WHAT THE TASK ASKS: In the lines below, look for "import". Copy each line where it appears.

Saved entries
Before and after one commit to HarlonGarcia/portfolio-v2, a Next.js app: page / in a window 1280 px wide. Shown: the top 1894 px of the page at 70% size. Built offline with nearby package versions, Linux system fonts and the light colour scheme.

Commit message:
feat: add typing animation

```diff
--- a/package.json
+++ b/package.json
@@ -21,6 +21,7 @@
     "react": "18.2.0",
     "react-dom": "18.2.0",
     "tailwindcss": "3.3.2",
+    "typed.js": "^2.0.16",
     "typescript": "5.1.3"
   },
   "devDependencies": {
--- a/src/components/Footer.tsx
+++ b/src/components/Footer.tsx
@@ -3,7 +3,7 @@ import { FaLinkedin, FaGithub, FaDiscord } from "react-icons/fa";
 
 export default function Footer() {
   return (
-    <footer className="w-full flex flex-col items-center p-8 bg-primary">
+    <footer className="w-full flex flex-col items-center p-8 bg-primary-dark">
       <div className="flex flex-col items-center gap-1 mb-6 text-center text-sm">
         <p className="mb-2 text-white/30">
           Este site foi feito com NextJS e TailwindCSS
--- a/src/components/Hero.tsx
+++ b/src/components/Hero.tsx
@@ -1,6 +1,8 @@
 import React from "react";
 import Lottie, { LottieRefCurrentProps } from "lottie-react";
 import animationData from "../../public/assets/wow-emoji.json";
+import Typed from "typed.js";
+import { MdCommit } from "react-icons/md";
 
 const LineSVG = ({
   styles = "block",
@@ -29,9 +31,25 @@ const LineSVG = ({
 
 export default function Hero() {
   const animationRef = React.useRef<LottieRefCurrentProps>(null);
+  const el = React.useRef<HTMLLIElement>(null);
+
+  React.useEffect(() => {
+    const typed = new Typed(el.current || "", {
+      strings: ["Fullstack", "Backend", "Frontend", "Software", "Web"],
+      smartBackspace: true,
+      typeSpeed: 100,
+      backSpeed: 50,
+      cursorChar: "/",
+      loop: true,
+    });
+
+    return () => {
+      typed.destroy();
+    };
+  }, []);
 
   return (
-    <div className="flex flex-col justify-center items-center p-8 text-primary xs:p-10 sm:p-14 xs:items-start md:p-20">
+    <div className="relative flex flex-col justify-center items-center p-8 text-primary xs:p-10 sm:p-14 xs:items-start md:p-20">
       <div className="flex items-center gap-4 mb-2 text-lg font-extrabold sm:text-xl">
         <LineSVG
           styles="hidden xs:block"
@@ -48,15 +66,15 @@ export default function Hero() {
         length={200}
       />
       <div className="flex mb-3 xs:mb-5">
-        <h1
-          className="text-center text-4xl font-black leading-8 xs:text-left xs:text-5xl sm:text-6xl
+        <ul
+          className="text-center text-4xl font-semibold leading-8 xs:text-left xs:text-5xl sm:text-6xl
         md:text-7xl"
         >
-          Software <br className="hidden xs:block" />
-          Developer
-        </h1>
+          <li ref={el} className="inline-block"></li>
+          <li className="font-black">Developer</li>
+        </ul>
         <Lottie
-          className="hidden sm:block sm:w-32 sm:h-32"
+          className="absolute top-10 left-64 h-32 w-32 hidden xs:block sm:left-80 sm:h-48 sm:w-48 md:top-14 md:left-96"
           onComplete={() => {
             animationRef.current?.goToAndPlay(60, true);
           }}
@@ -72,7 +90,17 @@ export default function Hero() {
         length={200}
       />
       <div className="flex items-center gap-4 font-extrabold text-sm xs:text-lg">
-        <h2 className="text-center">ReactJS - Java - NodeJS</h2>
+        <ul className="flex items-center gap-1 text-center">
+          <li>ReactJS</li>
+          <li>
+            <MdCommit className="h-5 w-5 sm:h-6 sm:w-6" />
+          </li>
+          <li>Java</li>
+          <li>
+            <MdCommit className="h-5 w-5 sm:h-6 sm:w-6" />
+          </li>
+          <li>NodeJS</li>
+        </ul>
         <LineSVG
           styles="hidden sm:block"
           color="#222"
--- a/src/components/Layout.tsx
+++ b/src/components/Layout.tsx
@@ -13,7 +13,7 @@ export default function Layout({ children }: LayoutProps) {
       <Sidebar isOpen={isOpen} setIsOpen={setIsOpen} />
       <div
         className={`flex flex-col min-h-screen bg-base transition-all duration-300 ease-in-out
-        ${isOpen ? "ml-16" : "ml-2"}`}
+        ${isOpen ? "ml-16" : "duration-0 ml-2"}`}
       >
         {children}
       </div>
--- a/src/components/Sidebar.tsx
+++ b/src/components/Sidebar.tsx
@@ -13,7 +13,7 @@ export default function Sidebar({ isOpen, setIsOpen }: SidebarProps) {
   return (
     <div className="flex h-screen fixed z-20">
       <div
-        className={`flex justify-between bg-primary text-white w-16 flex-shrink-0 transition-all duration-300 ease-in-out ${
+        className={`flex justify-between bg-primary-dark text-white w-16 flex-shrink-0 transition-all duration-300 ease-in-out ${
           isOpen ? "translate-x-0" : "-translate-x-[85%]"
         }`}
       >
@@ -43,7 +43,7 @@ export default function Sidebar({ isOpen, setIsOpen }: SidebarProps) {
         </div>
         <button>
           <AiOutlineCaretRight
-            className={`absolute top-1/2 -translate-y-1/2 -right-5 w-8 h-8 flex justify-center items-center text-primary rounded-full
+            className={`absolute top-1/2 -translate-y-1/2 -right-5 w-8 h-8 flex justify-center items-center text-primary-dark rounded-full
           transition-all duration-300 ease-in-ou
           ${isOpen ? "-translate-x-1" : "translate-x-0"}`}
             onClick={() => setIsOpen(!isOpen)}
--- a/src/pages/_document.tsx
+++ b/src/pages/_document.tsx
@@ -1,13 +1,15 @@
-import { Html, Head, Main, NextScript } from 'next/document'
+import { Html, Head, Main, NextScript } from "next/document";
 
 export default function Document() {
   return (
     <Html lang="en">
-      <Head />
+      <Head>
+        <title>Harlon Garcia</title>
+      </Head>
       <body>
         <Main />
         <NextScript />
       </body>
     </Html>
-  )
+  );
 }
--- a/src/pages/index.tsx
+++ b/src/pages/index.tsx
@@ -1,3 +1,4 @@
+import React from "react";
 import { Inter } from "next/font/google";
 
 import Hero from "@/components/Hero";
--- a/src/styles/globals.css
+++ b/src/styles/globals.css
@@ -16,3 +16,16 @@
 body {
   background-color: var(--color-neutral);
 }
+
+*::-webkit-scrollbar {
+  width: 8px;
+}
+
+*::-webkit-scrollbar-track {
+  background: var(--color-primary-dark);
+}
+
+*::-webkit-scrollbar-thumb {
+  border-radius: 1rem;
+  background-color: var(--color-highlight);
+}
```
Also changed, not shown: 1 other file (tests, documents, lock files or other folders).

TASK RESULT:
@@ -3,7 +3,7 @@ import { FaLinkedin, FaGithub, FaDiscord } from "react-icons/fa";
 import React from "react";
 import Lottie, { LottieRefCurrentProps } from "lottie-react";
 import animationData from "../../public/assets/wow-emoji.json";
+import Typed from "typed.js";
+import { MdCommit } from "react-icons/md";
-import { Html, Head, Main, NextScript } from 'next/document'
+import { Html, Head, Main, NextScript } from "next/document";
+import React from "react";
 import { Inter } from "next/font/google";
 import Hero from "@/components/Hero";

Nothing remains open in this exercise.